In “The Screwfly Solution,” a housewife (Kerry Norton) and her daughter take it on the lam when a virus turns men into psychotic killers who only target women. Jason Priestley, Elliott Gould. Directed by Joe Dante.
In “Pelts,” a fur trader (Meat Loaf) uses the skins of supernatural raccoons to construct a perfect coat, but the pelts turn violently on those who wear them. John Saxon. Directed by Dario Argento from a script by Matt Venne, who adapted F. Paul Wilson's short story.
In “Pro-Life,” a teen (Caitlin Wachs) who is pregnant with a demonic baby is brought to a women's health clinic, where her antiabortion father (Ron Perlman) attempts to “save” her, with help from his three weapons-toting sons. Mark Feuerstein, Emmanuelle Vaugier. Directed by John Carpenter.
In “Sounds Like,” a quality-control supervisor (Chris Bauer) who monitors his company's telephone conversations develops a heightened sense of hearing that he takes dramatic action to silence. Laura Margolis. Written and directed by Brad Anderson, who adapted a short story by Mike O'Driscoll.
In “The V Word,” two teens (Branden Nadon, Arjay Smith) bite off more than they can chew when they sneak into a funeral home and come face-to-face with a vampire (Michael Ironside). Lynda Boyd, Jodelle Ferland. Directed by Ernest Dickerson; written by Mick Garris.
In “Family,” a couple (Matt Keeslar, Meredith Monroe) harboring a secret and looking for a fresh start move in next door to a rather peculiar neighbor (George Wendt) who has an unusual hobby and some family secrets of his own. Directed by John Landis.

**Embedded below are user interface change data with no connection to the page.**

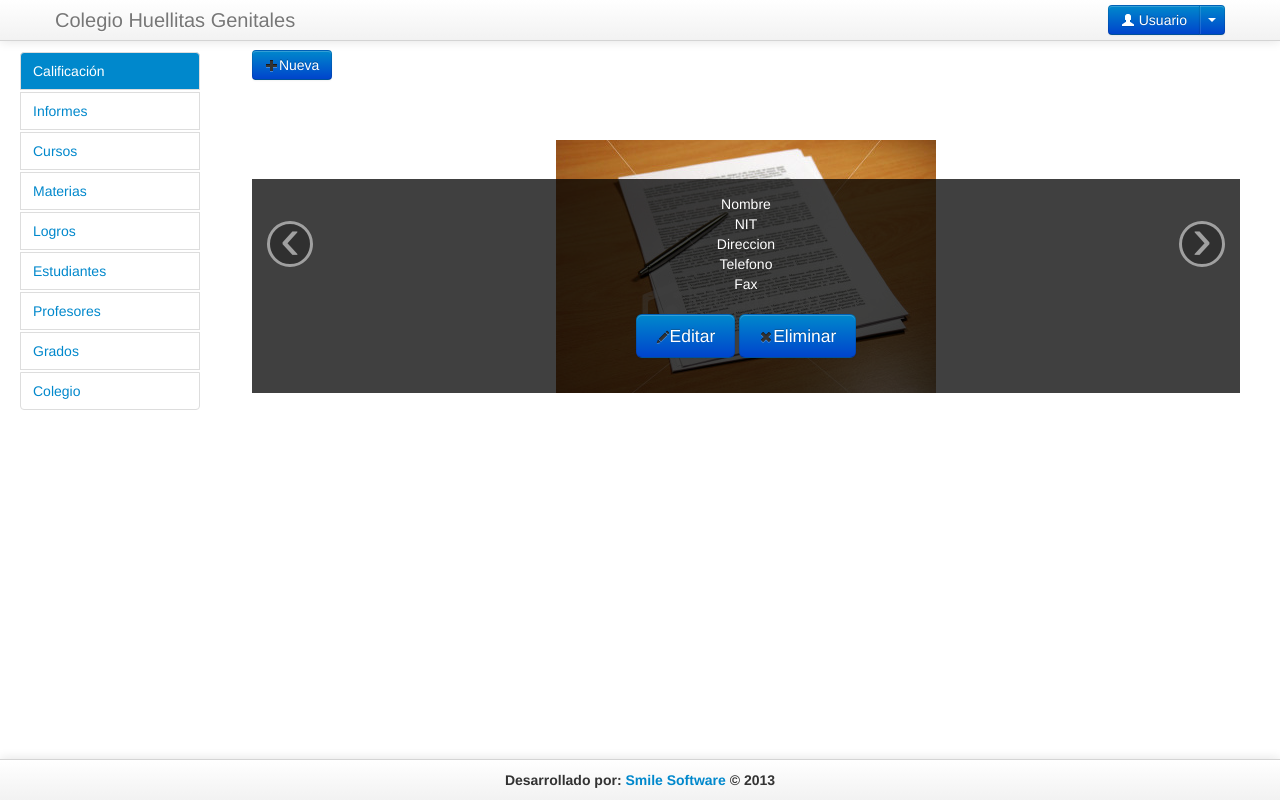
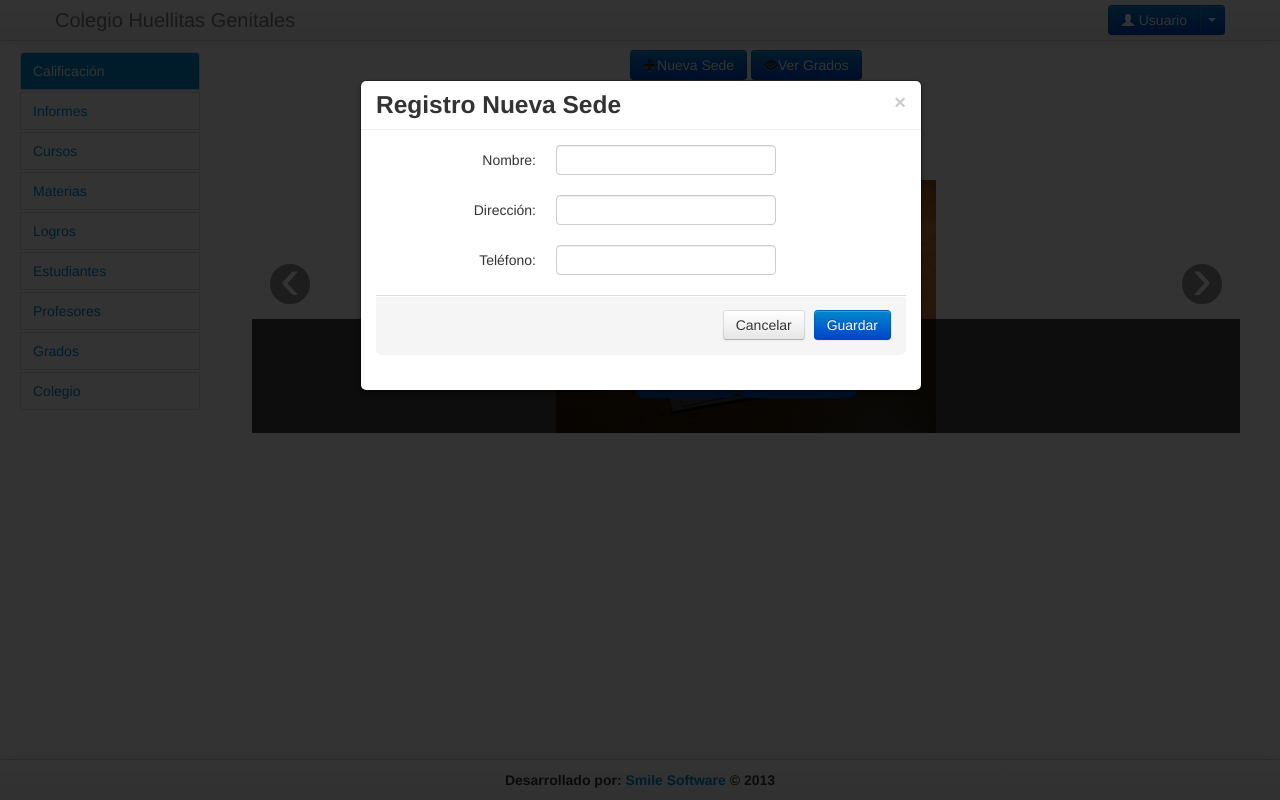
Before and after one commit to a13xander/school, a Django app: page /headquarters/new_headquarter/ in a window 1280 px wide. Run offline with Django 3.2, Linux system fonts and the light colour scheme; the visitor is signed in with stand-in values (Sample User, id 1); some libraries are stand-ins or nearby versions.

Commit message:
CRUD SEDES

```diff
--- a/CodeSchool/CodeSchool/Static/js/scripts.js
+++ b/CodeSchool/CodeSchool/Static/js/scripts.js
@@ -9,3 +9,8 @@ function students_state()
 	value = document.getElementById("states").value;
 	self.location.href = value;
 }
+
+function model_headquarter()
+{
+	$('#m_n_headquarter').modal('show');
+}
--- a/CodeSchool/CodeSchool/Templates/headquarters.html
+++ b/CodeSchool/CodeSchool/Templates/headquarters.html
@@ -4,10 +4,14 @@
 {% endblock %}
 {% block contenido %}
 <div class="container-fluid">
-	<button type="button" class="btn btn-primary offset0.5"
-		data-toggle="modal" data-target="#m_n_headquarter">
-		<i class="icon-plus"></i>Nueva
-	</button>
+	<form id="frmOptions" method="post" class="form-inline text-center">
+
+		<a href="/headquarters/new_headquarter" role="button" class="btn btn-primary"><i class="icon-plus"></i>Nueva Sede</a>
+
+		<button type="button" class="btn btn-primary offset0.5">
+			<i class="icon-eye-open"></i>Ver Grados
+		</button>
+	</form>
 	<br></br>
 	<br></br>
 	  <!-- Carousel
@@ -19,11 +23,11 @@
           <div class="container">
             <div class="carousel-caption">
             	<form id="frmOptions" method="post" class="text-center">
-	              <p>Nombre</p>
-	              <p>NIT</p>
-	              <p>Direccion</p>
-	              <p>Telefono</p>
-	              <p>Fax</p>
+            		{% for headquarter in headquarters %}
+						<p>{{ headquarter.headquarter_name }}</p>
+		              	<p>{{ headquarter.headquarter_address }}</p>
+		              	<p>{{ headquarter.headquarter_phone }}</p>
+	              	{% endfor %}
               	</form>
               	<form id="frmOptions" method="post" class="form-inline text-center">
 		        	<a href="" role="button" class="btn btn-large btn-primary" data-toggle="modal" data-target="#m_n_headquarter">
@@ -80,50 +84,46 @@
     </div><!-- /.carousel -->
 </div>
 
+{% if form %}
+		<script type="text/javascript">
+		    $(document).ready(function(){
+		    	model_headquarter();
+		    });
+		</script>
+{% endif %}
+
 <div id="m_n_headquarter" class="modal hide fade" tabindex="-1">
 	<div class="modal-header">
-		<button type="button" class="close" data-dismiss="modal">×</button>
+		<a href="/headquarters" type="button" class="close">×</a>
 		<h3 id="myModalLabel">Registro Nueva Sede</h3>
 	</div>
 	<div class="modal-body">
 		<form class="form-horizontal" method="post">
+			{% csrf_token %}
+			{{ form.non_field_errors }}
 			<div class="control-group">
-				<label class="control-label" for="inputName">Nombre:</label>
+				{{ form.headquarter_name.errors }}
+				<label class="control-label" for="inputNameHeadquarter">Nombre:</label>
 				<div class="controls">
-					<input type="text" value="Enter your name here!">
+					{{ form.headquarter_name }}
 				</div>
 			</div>
 			<div class="control-group">
-				<label class="control-label" for="inputNIT">NIT:</label>
+				{{ form.headquarter_address.errors }}
+				<label class="control-label" for="inputAdressHeadquarter">Dirección:</label>
 				<div class="controls">
-					<input type="text" value="Enter NIT here!">
+					{{ form.headquarter_address }}
 				</div>
 			</div>
 			<div class="control-group">
-				<label class="control-label" for="inputAdress">Dirección:</label>
+				{{ form.headquarter_phone.errors }}
+				<label class="control-label" for="inputPhoneHeadquarter">Teléfono:</label>
 				<div class="controls">
-					<input type="text" value="Enter school adress here!">
-				</div>
-			</div>
-			<div class="control-group">
-				<label class="control-label" for="inputPhone">Teléfono:</label>
-				<div class="controls">
-					<input type="text" value="Enter school phone here!">
-				</div>
-			</div>
-			<div class="control-group">
-				<label class="control-label" for="inputFax">Fax:</label>
-				<div class="controls">
-					<input type="text" value="Enter fax number here!">
-				</div>
-			</div>
-			<div class="control-group form-inline text-center">
-				<label class="control-label" for="inputImage">Imágen:</label>
-				<div class="controls">
-					<input type="button" value="Examinar">
+					{{ form.headquarter_phone }}
 				</div>
 			</div>
 			<div class="modal-footer">
+				<a href="/headquarters" type="button" class="btn">Cancelar</a>
 				<button type="submit" class="btn btn-primary">Guardar</button>
 			</div>
 		</form>
--- a/CodeSchool/CodeSchool/forms.py
+++ b/CodeSchool/CodeSchool/forms.py
@@ -8,6 +8,7 @@ from WebSchool.models import Score
 from WebSchool.models import Student
 from WebSchool.models import Subject
 from WebSchool.models import Teacher
+from WebSchool.models import Headquarter
 from django.forms.widgets import RadioSelect
 
 class CourseForm(ModelForm):
@@ -24,7 +25,7 @@ class GradeForm(ModelForm):
 
 class HeadquarterForm(ModelForm):
     class Meta:
-        model =  School
+        model =  Headquarter
 
 class ScoreForm(ModelForm):
     class Meta:
@@ -46,3 +47,7 @@ class SubjectForm(ModelForm):
 class TeacherForm(ModelForm):
     class Meta:
         model =  Teacher
+
+class SchoolForm(ModelForm):
+    class Meta:
+        model = School
--- a/CodeSchool/WebSchool/models.py
+++ b/CodeSchool/WebSchool/models.py
@@ -21,7 +21,7 @@ class Headquarter(models.Model):
     headquarter_name =  models.CharField(max_length = 100, null = False)
     headquarter_address = models.CharField(max_length = 50, null = False)
     headquarter_phone = models.CharField(max_length = 10, null = False)
-    headquarter_school = models.ForeignKey(School)
+    headquarter_school = models.ForeignKey(School, blank = True, null = True)
 
     class Meta:
         db_table = "HEADQUARTER"
--- a/CodeSchool/WebSchool/views.py
+++ b/CodeSchool/WebSchool/views.py
@@ -11,6 +11,7 @@ from CodeSchool.forms import GoalForm
 from WebSchool.models import Grade
 from CodeSchool.forms import GradeForm
 from WebSchool.models import School
+from WebSchool.models import Headquarter
 from CodeSchool.forms import HeadquarterForm
 from WebSchool.models import Score
 from CodeSchool.forms import ScoreForm
@@ -169,7 +170,7 @@ def delete_grade(request, id_grade):
 
 @login_required(login_url='/')
 def headquarters(request):
-    headquarters_list = School.objects.all()
+    headquarters_list = Headquarter.objects.all()
     return render_to_response('headquarters.html',{'headquarters':headquarters_list}, context_instance=RequestContext(request))
 
 @login_required(login_url='/')
@@ -178,8 +179,7 @@ def add_headquarter(request):
         form = HeadquarterForm(request.POST)
         if form.is_valid():
             form.save()
-            headquarters_list = School.objects.all()
-            return render_to_response('headquarters.html',{'headquarters':headquarters_list}, context_instance=RequestContext(request))
+            return HttpResponseRedirect('/headquarters')
     else:
         form = HeadquarterForm()
     return render_to_response('headquarters.html', {'form':form}, context_instance = RequestContext(request))
```
Also changed, not shown: 1 other file.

Featured: director Tobe Hooper's “The Damned Thing,” a tale about a small Texas town plagued by an unknown force, and the sheriff (Sean Patrick Flanery) who tries to restore order. Marisa Coughlan, Ted Raimi. Screenplay by Richard Christian Matheson, who adapted an Ambrose Bierce short story.